- Combat significant violent crime
“The FBI is able to continue to fulfill its priorities in many different ways but some of the best ways we can do this is by forming partnerships. We continually work with our communities through programs such as the FBI Citizen Academies, CREST Programs, Adopt-A-School Program, and Junior Special Agent Programs,” Crump said. “We try to maintain a good working relationship with the media such as television, radio, and newspapers. We utilize billboards to raise community awareness in particular areas for specific crimes like we did with the ‘Sock Hat’ bandit, a serial bank robber.”
Crump went on to speak of forming partnerships with law enforcement as with the forming
of the Joint Terrorism Task Force, Violent Crimes Task Force, Cyber Task Force, Human Trafficking Task Force, and the Safe Streets Task Force.
The veteran agent also spoke of the importance of maintaining solid working relationships with the private sector.

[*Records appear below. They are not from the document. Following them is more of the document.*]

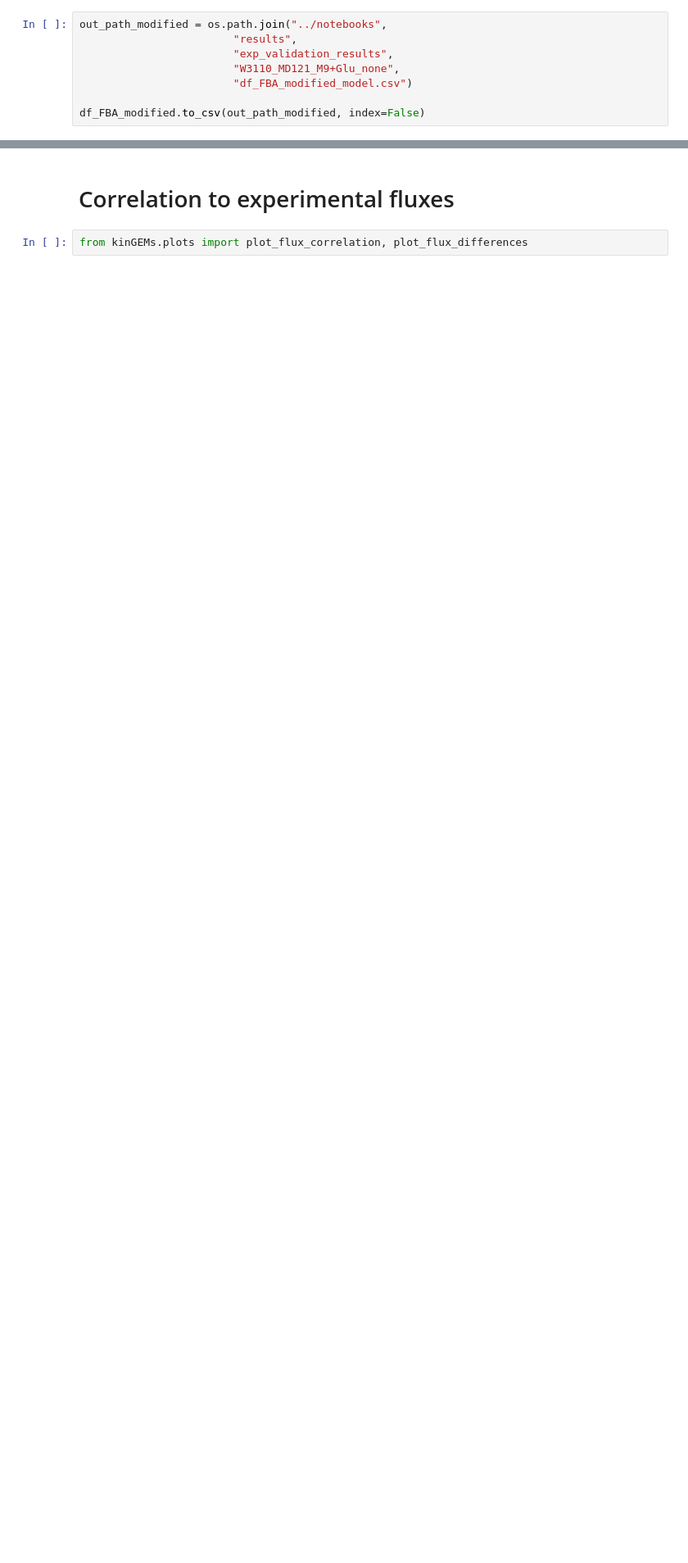
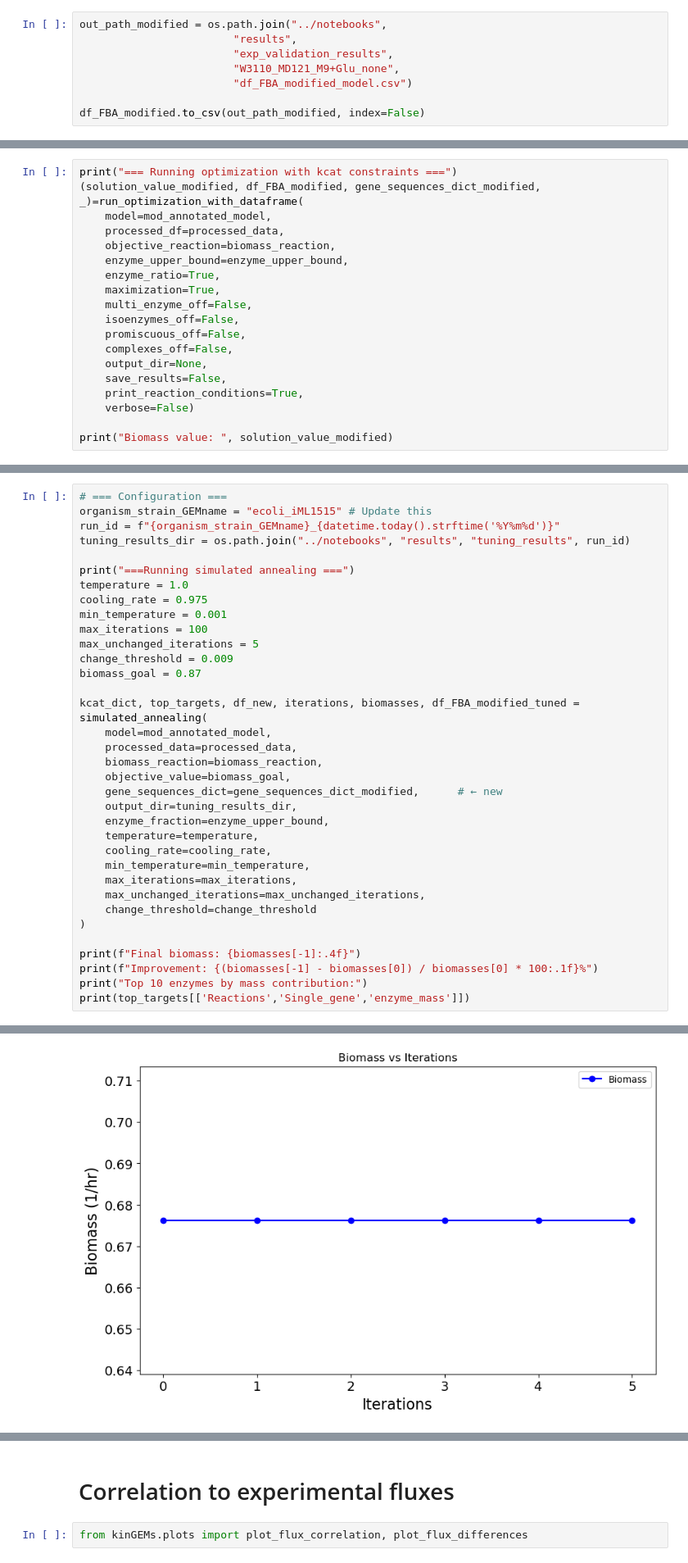
Before and after one commit to ranaabarghout/kinGEMs, a Jupyter notebook: notebooks/validate_fluxomics_iML1515.ipynb, the cells around one changed output, grey strips where cells are left out. Shown at 82% size. Cells and saved outputs as stored; diff of their text form; blank space fills up the shorter version.

```diff
--- a/notebooks/validate_fluxomics_iML1515.ipynb
+++ b/notebooks/validate_fluxomics_iML1515.ipynb
@@ -167,0 +336,19 @@ df_FBA_modified.to_csv(out_path_modified, index=False)
+# %%
+print("=== Running optimization with kcat constraints ===")
+(solution_value_modified, df_FBA_modified, gene_sequences_dict_modified, _)=run_optimization_with_dataframe(
+    model=mod_annotated_model,
+    processed_df=processed_data,
+    objective_reaction=biomass_reaction,
+    enzyme_upper_bound=enzyme_upper_bound,
+    enzyme_ratio=True,
+    maximization=True,
+    multi_enzyme_off=False,
+    isoenzymes_off=False,
+    promiscuous_off=False,
+    complexes_off=False,
+    output_dir=None,
+    save_results=False,
+    print_reaction_conditions=True,
+    verbose=False)
+
+print("Biomass value: ", solution_value_modified)
@@ -167,0 +394,36 @@ df_FBA_modified.to_csv(out_path_modified, index=False)
+# %%
+# === Configuration ===
+organism_strain_GEMname = "ecoli_iML1515" # Update this
+run_id = f"{organism_strain_GEMname}_{datetime.today().strftime('%Y%m%d')}"
+tuning_results_dir = os.path.join("../notebooks", "results", "tuning_results", run_id)
+
+print("===Running simulated annealing ===")
+temperature = 1.0
+cooling_rate = 0.975
+min_temperature = 0.001
+max_iterations = 100
+max_unchanged_iterations = 5
+change_threshold = 0.009
+biomass_goal = 0.87
+
+kcat_dict, top_targets, df_new, iterations, biomasses, df_FBA_modified_tuned = simulated_annealing(
+    model=mod_annotated_model,
+    processed_data=processed_data,
+    biomass_reaction=biomass_reaction,
+    objective_value=biomass_goal,
+    gene_sequences_dict=gene_sequences_dict_modified,      # ← new
+    output_dir=tuning_results_dir,
+    enzyme_fraction=enzyme_upper_bound,
+    temperature=temperature,
+    cooling_rate=cooling_rate,
+    min_temperature=min_temperature,
+    max_iterations=max_iterations,
+    max_unchanged_iterations=max_unchanged_iterations,
+    change_threshold=change_threshold
+)
+
+print(f"Final biomass: {biomasses[-1]:.4f}")
+print(f"Improvement: {(biomasses[-1] - biomasses[0]) / biomasses[0] * 100:.1f}%")
+print("Top 10 enzymes by mass contribution:")
+print(top_targets[['Reactions','Single_gene','enzyme_mass']])
+# %% [output]
@@ -167,0 +447 @@ df_FBA_modified.to_csv(out_path_modified, index=False)
+[figure, added]
```
Also changed, not shown: parts of 30 cells of this notebook.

She quoted J. Edgar Hoover, “The most effective weapon against crime is cooperation … the efforts of all law enforcement agencies with the support and understanding of the American people.”
Special Agent Tracy Masington delivered the second half of the presentation by concentrating on case studies beginning with the FBI clearing a scene after a controlled detonation of an explosive device in south Beaumont on Feb. 8, 2018. Agent Masington further conveyed to the audience more of the cases recently handled by the FBI such as the cases of aggravated kidnapper Cody Melton who stabbed his girlfriend, then kidnapped her 4-year-old child; four southeast Texans found guilty of racketeering; the FBI raids of Harbor Hospice and the offices of Beaumont’s infamous Dr. Arfeen; a case involving Beaumont ISD employees and the embezzlement of $4 million; and a Beaumont mayor charged with accepting bribes.
Some of the agency’s other interesting cases include the bank robber dubbed as the “Tall, Dark, and Handsome Bandit,” which was identified through the FBI working with the Daisetta Police Department. John Steven Stark was believed to have committed several bank robberies during 2012 in the Houston and Beaumont areas and he was a resident of Liberty County. After Stark was identified, the FBI was then able to track Stark and arrest him and he has since been sentenced to prison.
“This is the type of good working relationship all agencies should enjoy with all other law enforcement agencies,” said Chief Parrish. “It takes all of us working together, from the victim, our communities, and law enforcement, regardless of whatever agency is in charge of an investigation, to effectively make the system work as it should. This is the main ideology supporting our ‘Behind the Badges’ program.”
Parrish went on to say, “I appreciate our citizens whom continually show their support of law enforcement by attending Behind the Badges, and I’d like to give a special word of thanks to Agents Crump and Masington, as well as the FBI, for taking their time to come out and deliver such a great presentation.”
Daisetta Police Department will host the final chapter of “Behind the Badges” for the year of 2018 on Dec. 3 with a presentation from Liberty County Attorney Matthew Poston. Poston is the first prosecutor scheduled to appear and the department extends an open invitation to the public to attend the meeting, which will again be held at the Hull-Daisetta Volunteer Fire Department at 7 p.m.